Supplied data ::
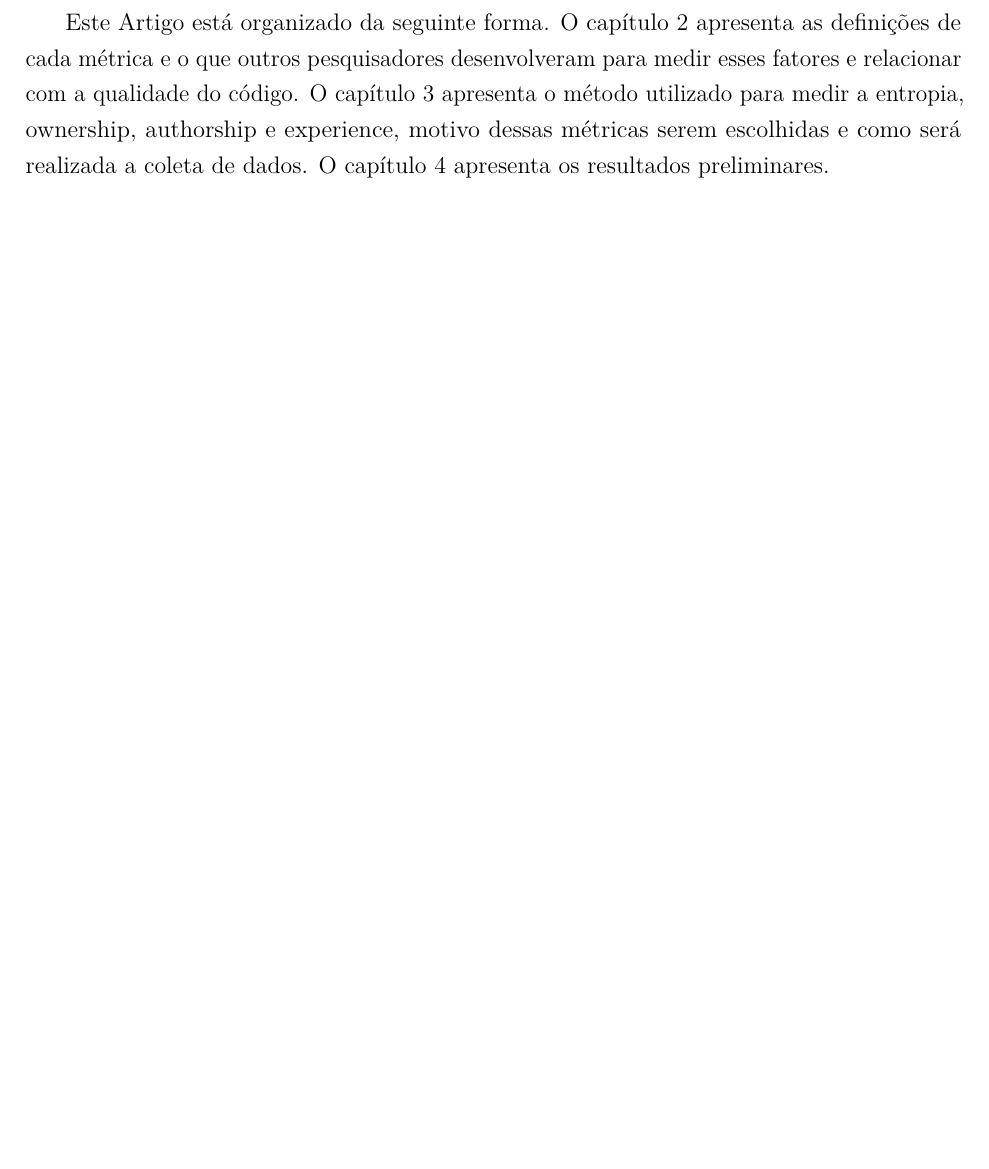
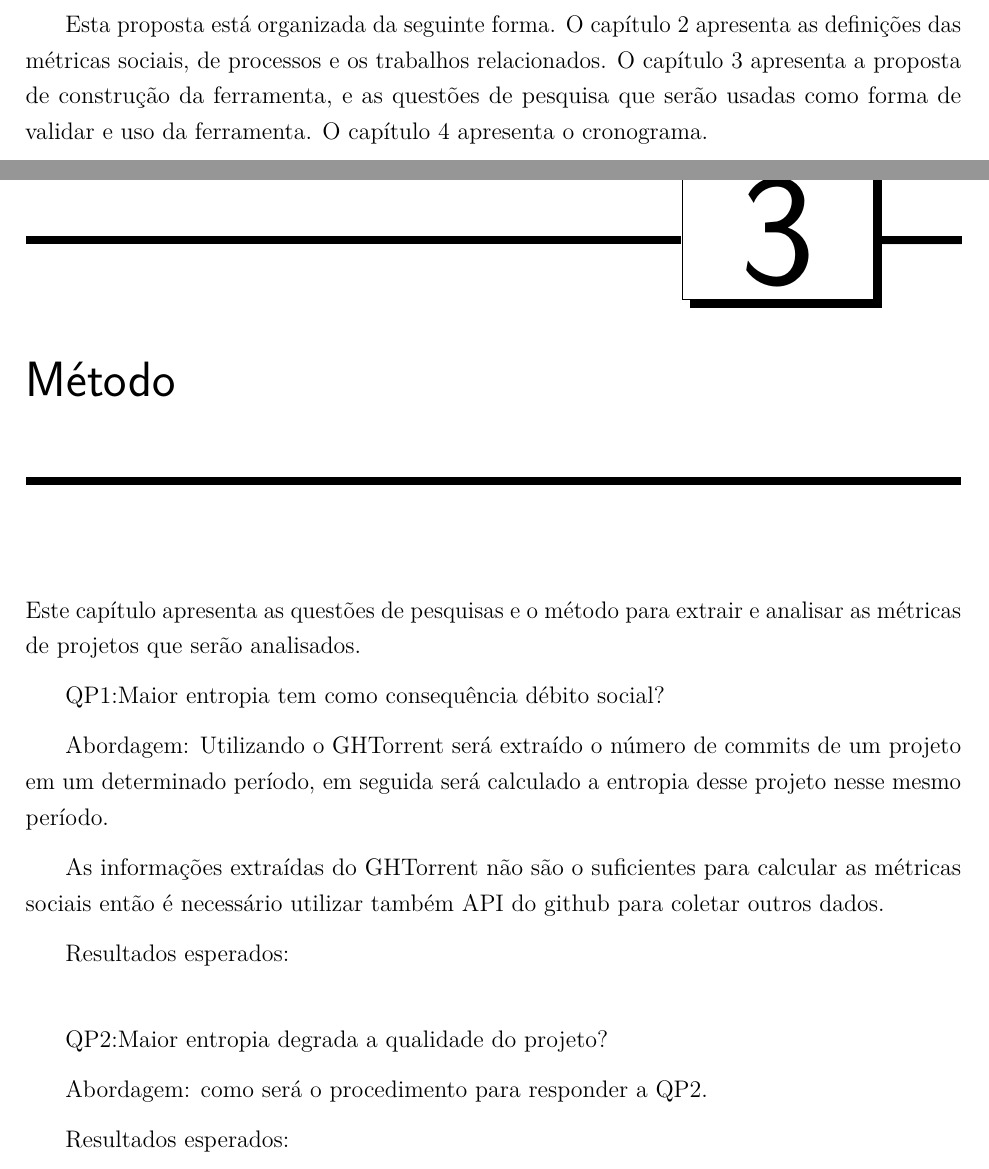
Before and after one commit to TiagoUmemura/TCC-UTFPR, a LaTeX thesis (main.tex, which reads introducao.tex, proposta.tex, referencial-teorico.tex): part of page 8 of 13 before the commit and two parts of pages 8 and 12 of 14 after it, the two joined at a grey line, cut so that both start at the same text, the shorter picture padded with empty space. The pictures show the PDF file utfpr_tcc_template_master.pdf that the author committed with the source.

Commit message:
Correcao introducao

```diff
--- a/introducao.tex
+++ b/introducao.tex
@@ -15 +13 @@ Será investigado quais fatores tem maior impacto na entropia e se maior entropi
-Este Artigo está organizado da seguinte forma. O capítulo 2 apresenta as definições de cada métrica e o que outros pesquisadores desenvolveram para medir esses fatores e relacionar com a qualidade do código. O capítulo 3 apresenta o método utilizado para medir a entropia, ownership, authorship e experience, motivo dessas métricas serem escolhidas e como será realizada a coleta de dados. O capítulo 4 apresenta os resultados preliminares.
+Esta proposta está organizada da seguinte forma. O capítulo 2 apresenta as definições das métricas sociais, de processos e os trabalhos relacionados. O capítulo 3 apresenta a proposta de construção da ferramenta, e as questões de pesquisa que serão usadas como forma de validar e uso da ferramenta. O capítulo 4 apresenta o cronograma.
--- /dev/null
+++ b/proposta.tex
@@ -0,0 +1,16 @@
+\chapter{Método}
+Este capítulo apresenta as questões de pesquisas e o método para extrair e analisar as métricas de projetos que serão analisados.
+
+QP1:Maior entropia tem como consequência débito social?
+
+Abordagem: Utilizando o GHTorrent será extraído o número de commits de um projeto em um determinado período, em seguida será calculado a entropia desse projeto nesse mesmo período.
+
+As informações extraídas do GHTorrent não são o suficientes para calcular as métricas sociais então é necessário utilizar também API do github para coletar outros dados.
+
+Resultados esperados: \\
+
+QP2:Maior entropia degrada a qualidade do projeto?
+
+Abordagem: como será o procedimento para responder a QP2.
+
+Resultados esperados:
--- a/referencial-teorico.tex
+++ b/referencial-teorico.tex
@@ -10,3 +13,6 @@ A pesquisa de \citeonline{Canfora2014} relaciona a entropia de mudança com cara
+\begin{equation}
+H(S) = {\sum\limits_{n=1} }\frac{chg(f_i)}{chg(S)}log_2(\frac{chg(f_i)}{chg(S)})
+\end{equation}
 
 
 \section{Authorship e Ownership}
```
Also changed, not shown: main.tex (+1 -1 lines), utfpr_tcc_template_master.pdf, introducao.tex (12 more changed lines), referencial-teorico.tex (5 more changed lines).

Task requirements ::
Pick each line holding the word "para" out of the listing.

Output of the exercise ::
-Este Artigo está organizado da seguinte forma. O capítulo 2 apresenta as definições de cada métrica e o que outros pesquisadores desenvolveram para medir esses fatores e relacionar com a qualidade do código. O capítulo 3 apresenta o método utilizado para medir a entropia, ownership, authorship e experience, motivo dessas métricas serem escolhidas e como será realizada a coleta de dados. O capítulo 4 apresenta os resultados preliminares.
+Este capítulo apresenta as questões de pesquisas e o método para extrair e analisar as métricas de projetos que serão analisados.
+As informações extraídas do GHTorrent não são o suficientes para calcular as métricas sociais então é necessário utilizar também API do github para coletar outros dados.
+Abordagem: como será o procedimento para responder a QP2.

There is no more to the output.